EXERCISE REQUIREMENTS:
Present each line of the entries below that holds the word "shoulder".

(Structured diff data)
—————

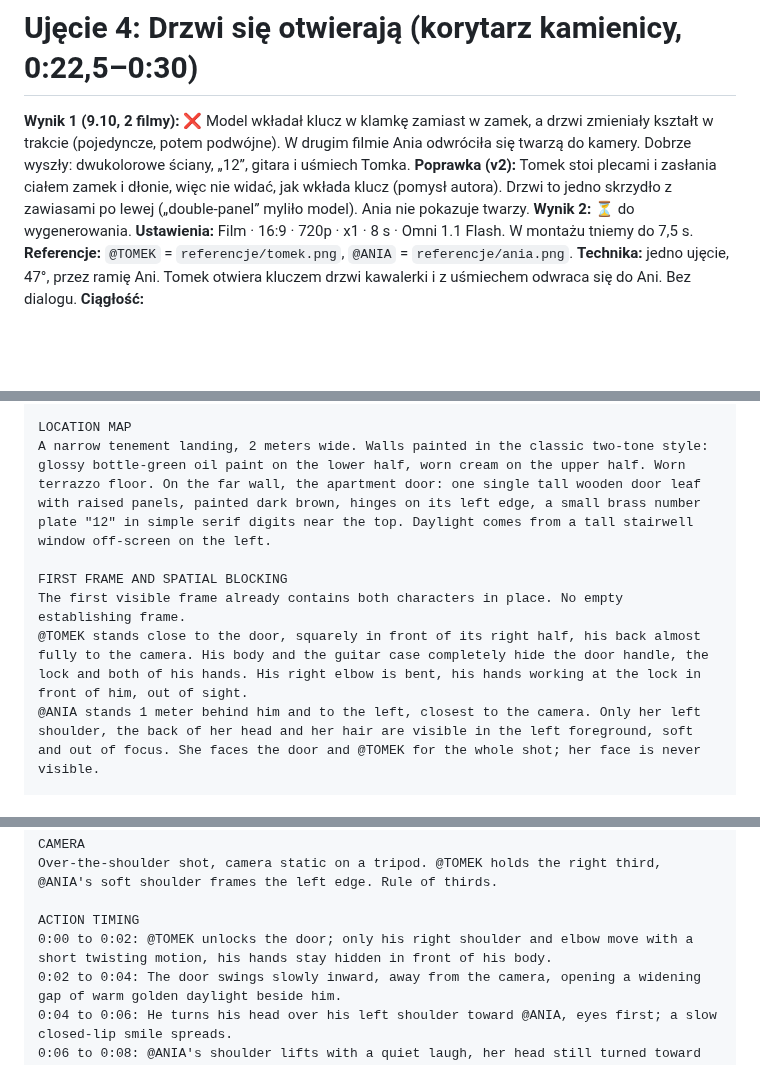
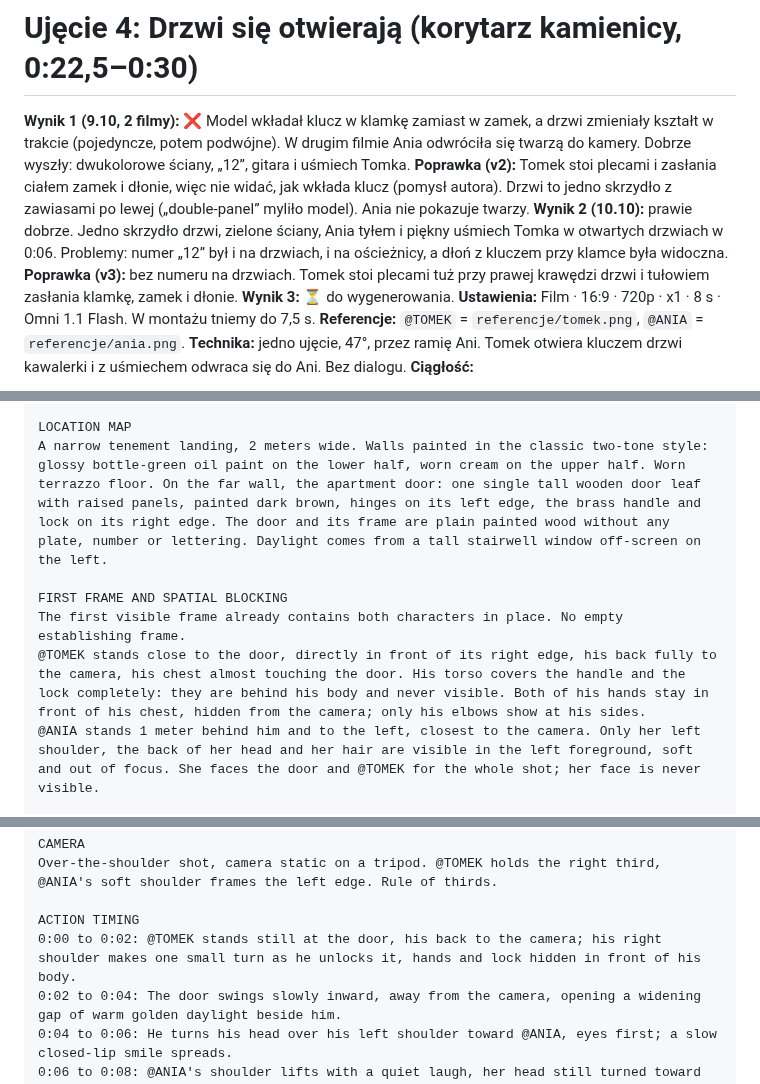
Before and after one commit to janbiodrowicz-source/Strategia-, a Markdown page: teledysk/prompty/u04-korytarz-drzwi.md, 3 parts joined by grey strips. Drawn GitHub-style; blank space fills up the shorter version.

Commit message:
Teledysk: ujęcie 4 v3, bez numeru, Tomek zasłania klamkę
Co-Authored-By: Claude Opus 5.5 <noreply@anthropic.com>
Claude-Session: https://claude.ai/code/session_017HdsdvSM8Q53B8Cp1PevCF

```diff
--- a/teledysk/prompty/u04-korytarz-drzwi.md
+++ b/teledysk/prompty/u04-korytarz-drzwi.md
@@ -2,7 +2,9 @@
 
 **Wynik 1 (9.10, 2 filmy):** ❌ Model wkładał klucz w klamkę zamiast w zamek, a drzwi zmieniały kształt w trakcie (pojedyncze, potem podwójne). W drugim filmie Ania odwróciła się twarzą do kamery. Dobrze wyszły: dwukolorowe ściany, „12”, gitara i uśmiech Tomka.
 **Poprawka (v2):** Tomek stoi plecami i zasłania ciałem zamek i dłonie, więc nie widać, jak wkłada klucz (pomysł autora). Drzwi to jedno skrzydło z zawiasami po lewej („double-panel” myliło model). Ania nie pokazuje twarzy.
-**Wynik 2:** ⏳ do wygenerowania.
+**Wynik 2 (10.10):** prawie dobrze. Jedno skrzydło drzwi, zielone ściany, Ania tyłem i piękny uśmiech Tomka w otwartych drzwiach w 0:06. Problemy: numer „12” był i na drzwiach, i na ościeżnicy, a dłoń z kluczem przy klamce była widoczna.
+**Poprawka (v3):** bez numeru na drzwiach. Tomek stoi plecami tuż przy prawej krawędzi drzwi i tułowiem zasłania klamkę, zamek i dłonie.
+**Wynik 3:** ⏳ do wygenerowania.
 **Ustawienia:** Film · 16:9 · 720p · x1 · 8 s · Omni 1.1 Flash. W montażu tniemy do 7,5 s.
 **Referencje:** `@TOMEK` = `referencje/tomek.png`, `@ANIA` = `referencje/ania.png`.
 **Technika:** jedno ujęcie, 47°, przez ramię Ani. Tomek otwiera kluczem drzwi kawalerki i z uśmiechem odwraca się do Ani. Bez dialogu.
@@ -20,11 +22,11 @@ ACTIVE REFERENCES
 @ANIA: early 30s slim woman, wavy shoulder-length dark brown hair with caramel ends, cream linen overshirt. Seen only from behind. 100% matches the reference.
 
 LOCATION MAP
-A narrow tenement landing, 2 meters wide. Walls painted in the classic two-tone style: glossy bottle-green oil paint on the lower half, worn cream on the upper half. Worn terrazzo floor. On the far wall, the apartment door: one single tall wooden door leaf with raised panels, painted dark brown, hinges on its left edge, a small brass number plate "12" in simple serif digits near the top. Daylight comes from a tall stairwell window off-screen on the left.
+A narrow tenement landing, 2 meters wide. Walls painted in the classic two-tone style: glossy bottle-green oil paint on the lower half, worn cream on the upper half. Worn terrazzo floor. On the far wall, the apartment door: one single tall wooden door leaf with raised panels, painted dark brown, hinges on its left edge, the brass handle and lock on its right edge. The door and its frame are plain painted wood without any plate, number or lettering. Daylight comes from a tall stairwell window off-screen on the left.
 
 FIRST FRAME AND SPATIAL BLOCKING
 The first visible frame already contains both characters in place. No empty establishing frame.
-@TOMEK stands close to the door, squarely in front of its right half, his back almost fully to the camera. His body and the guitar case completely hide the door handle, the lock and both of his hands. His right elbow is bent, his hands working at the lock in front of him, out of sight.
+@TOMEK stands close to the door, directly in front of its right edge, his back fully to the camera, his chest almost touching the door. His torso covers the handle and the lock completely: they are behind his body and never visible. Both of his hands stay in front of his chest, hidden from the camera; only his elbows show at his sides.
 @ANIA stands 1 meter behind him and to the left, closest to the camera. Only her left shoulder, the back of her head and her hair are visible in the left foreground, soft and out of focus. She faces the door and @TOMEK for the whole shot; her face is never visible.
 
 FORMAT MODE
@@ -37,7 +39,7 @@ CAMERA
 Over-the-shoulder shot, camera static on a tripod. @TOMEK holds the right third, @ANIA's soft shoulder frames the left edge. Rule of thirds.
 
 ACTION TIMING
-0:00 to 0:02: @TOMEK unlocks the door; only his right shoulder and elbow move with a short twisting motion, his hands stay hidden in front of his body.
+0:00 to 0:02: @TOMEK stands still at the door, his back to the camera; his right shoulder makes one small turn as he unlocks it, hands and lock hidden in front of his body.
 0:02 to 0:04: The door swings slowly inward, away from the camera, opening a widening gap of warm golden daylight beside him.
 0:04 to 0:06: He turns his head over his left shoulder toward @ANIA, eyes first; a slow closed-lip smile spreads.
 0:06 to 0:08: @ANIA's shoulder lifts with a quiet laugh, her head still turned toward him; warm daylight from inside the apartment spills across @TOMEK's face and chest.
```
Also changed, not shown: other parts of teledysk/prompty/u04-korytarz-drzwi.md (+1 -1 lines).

—————

PROBLEM SOLUTION:
 @ANIA: early 30s slim woman, wavy shoulder-length dark brown hair with caramel ends, cream linen overshirt. Seen only from behind. 100% matches the reference.
 @ANIA stands 1 meter behind him and to the left, closest to the camera. Only her left shoulder, the back of her head and her hair are visible in the left foreground, soft and out of focus. She faces the door and @TOMEK for the whole shot; her face is never visible.
 Over-the-shoulder shot, camera static on a tripod. @TOMEK holds the right third, @ANIA's soft shoulder frames the left edge. Rule of thirds.
-0:00 to 0:02: @TOMEK unlocks the door; only his right shoulder and elbow move with a short twisting motion, his hands stay hidden in front of his body.
+0:00 to 0:02: @TOMEK stands still at the door, his back to the camera; his right shoulder makes one small turn as he unlocks it, hands and lock hidden in front of his body.
 0:04 to 0:06: He turns his head over his left shoulder toward @ANIA, eyes first; a slow closed-lip smile spreads.
 0:06 to 0:08: @ANIA's shoulder lifts with a quiet laugh, her head still turned toward him; warm daylight from inside the apartment spills across @TOMEK's face and chest.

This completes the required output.